[Start of section]

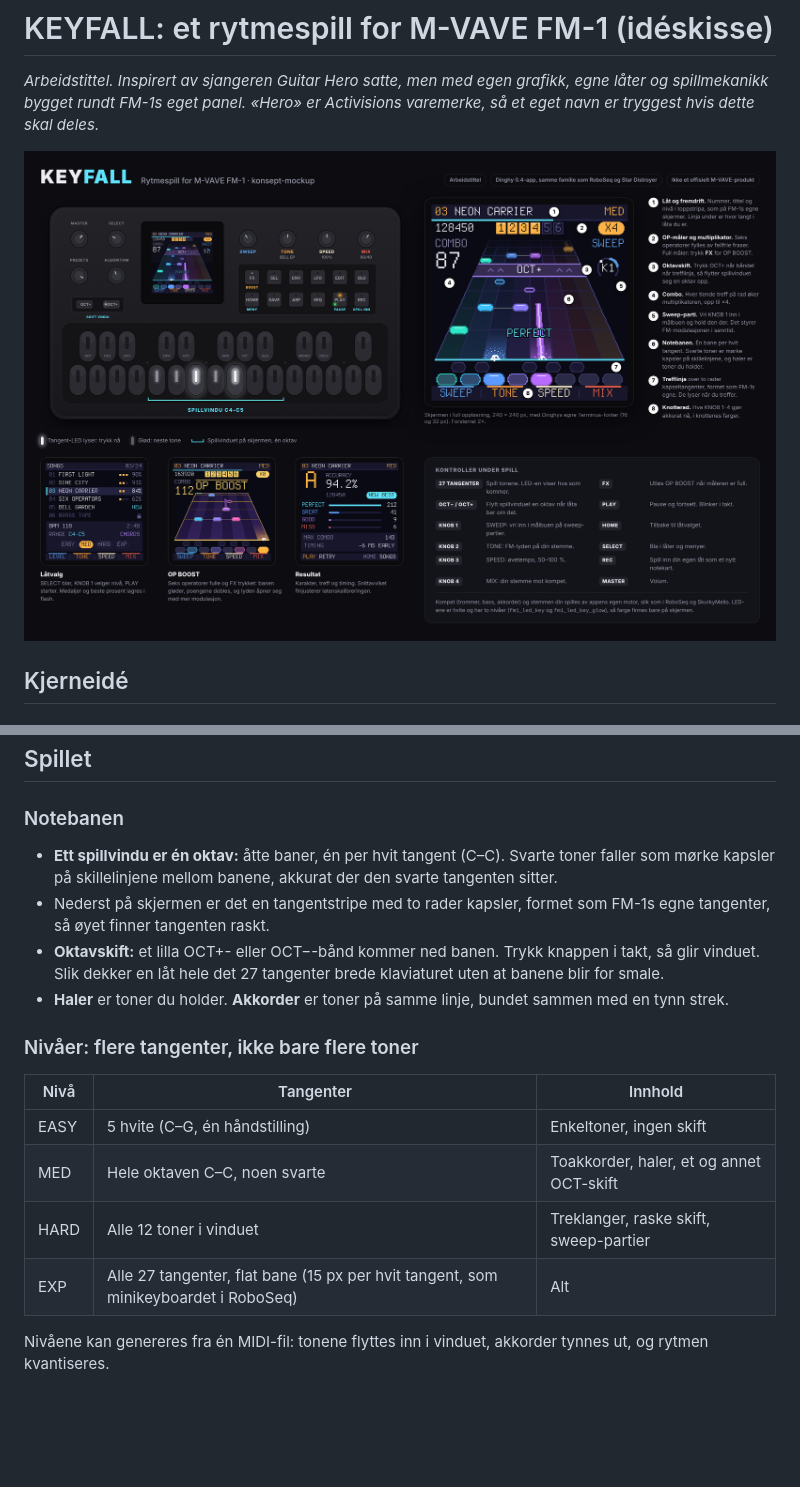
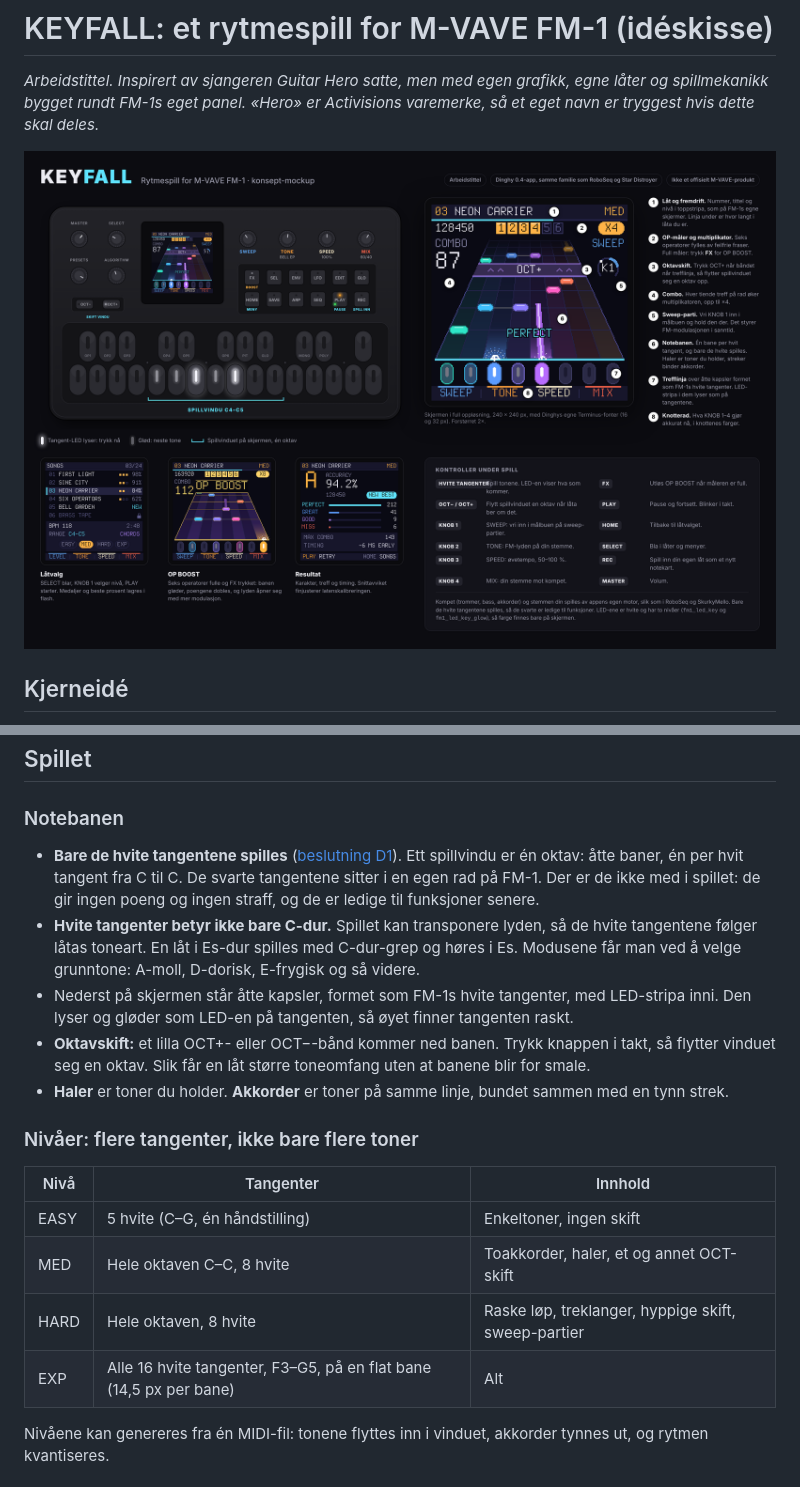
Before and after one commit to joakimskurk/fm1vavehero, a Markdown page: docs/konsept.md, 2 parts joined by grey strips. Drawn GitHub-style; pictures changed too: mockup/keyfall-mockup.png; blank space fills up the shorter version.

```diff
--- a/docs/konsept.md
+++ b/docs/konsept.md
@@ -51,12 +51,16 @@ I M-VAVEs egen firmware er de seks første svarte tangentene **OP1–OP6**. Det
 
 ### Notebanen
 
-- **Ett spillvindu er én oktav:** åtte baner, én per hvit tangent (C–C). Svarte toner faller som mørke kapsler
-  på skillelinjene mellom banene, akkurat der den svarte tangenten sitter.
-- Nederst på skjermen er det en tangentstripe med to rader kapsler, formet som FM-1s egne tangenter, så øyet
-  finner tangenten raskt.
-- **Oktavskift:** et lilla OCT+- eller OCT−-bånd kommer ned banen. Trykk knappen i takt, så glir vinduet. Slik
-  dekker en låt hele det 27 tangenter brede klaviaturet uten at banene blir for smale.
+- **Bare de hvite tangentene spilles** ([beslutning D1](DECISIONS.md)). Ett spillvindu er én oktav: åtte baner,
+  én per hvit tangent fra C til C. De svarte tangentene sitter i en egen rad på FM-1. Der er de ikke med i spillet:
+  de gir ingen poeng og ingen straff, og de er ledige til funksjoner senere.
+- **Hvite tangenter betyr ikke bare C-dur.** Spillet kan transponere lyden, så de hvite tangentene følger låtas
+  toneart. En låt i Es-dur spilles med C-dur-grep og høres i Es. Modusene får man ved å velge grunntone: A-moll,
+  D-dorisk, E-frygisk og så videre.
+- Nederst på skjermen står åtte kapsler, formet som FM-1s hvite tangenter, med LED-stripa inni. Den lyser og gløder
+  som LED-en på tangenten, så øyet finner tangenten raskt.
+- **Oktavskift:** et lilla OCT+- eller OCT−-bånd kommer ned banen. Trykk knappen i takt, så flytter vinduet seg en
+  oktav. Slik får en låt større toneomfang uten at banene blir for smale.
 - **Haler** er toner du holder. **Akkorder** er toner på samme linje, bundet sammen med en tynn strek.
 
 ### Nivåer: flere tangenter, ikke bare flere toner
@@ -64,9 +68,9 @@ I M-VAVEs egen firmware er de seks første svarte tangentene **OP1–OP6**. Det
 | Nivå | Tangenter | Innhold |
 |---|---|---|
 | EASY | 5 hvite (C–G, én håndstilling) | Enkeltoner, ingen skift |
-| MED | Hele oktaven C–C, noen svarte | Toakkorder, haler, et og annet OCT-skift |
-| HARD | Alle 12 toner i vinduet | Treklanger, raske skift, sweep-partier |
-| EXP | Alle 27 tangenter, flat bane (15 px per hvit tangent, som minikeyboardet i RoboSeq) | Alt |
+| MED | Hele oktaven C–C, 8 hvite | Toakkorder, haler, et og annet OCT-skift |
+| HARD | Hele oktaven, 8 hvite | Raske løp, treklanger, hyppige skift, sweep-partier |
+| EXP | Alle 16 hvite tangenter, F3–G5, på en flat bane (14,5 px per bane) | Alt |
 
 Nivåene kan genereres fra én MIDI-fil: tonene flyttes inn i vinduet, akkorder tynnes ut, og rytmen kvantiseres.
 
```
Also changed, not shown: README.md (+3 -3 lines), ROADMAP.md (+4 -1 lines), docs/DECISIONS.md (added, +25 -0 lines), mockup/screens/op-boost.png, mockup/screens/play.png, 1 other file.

[End of section]

What is needed:
Across the whole listing above, count each line in which the string "banene" occurs; respond with that number only.

Solution:
3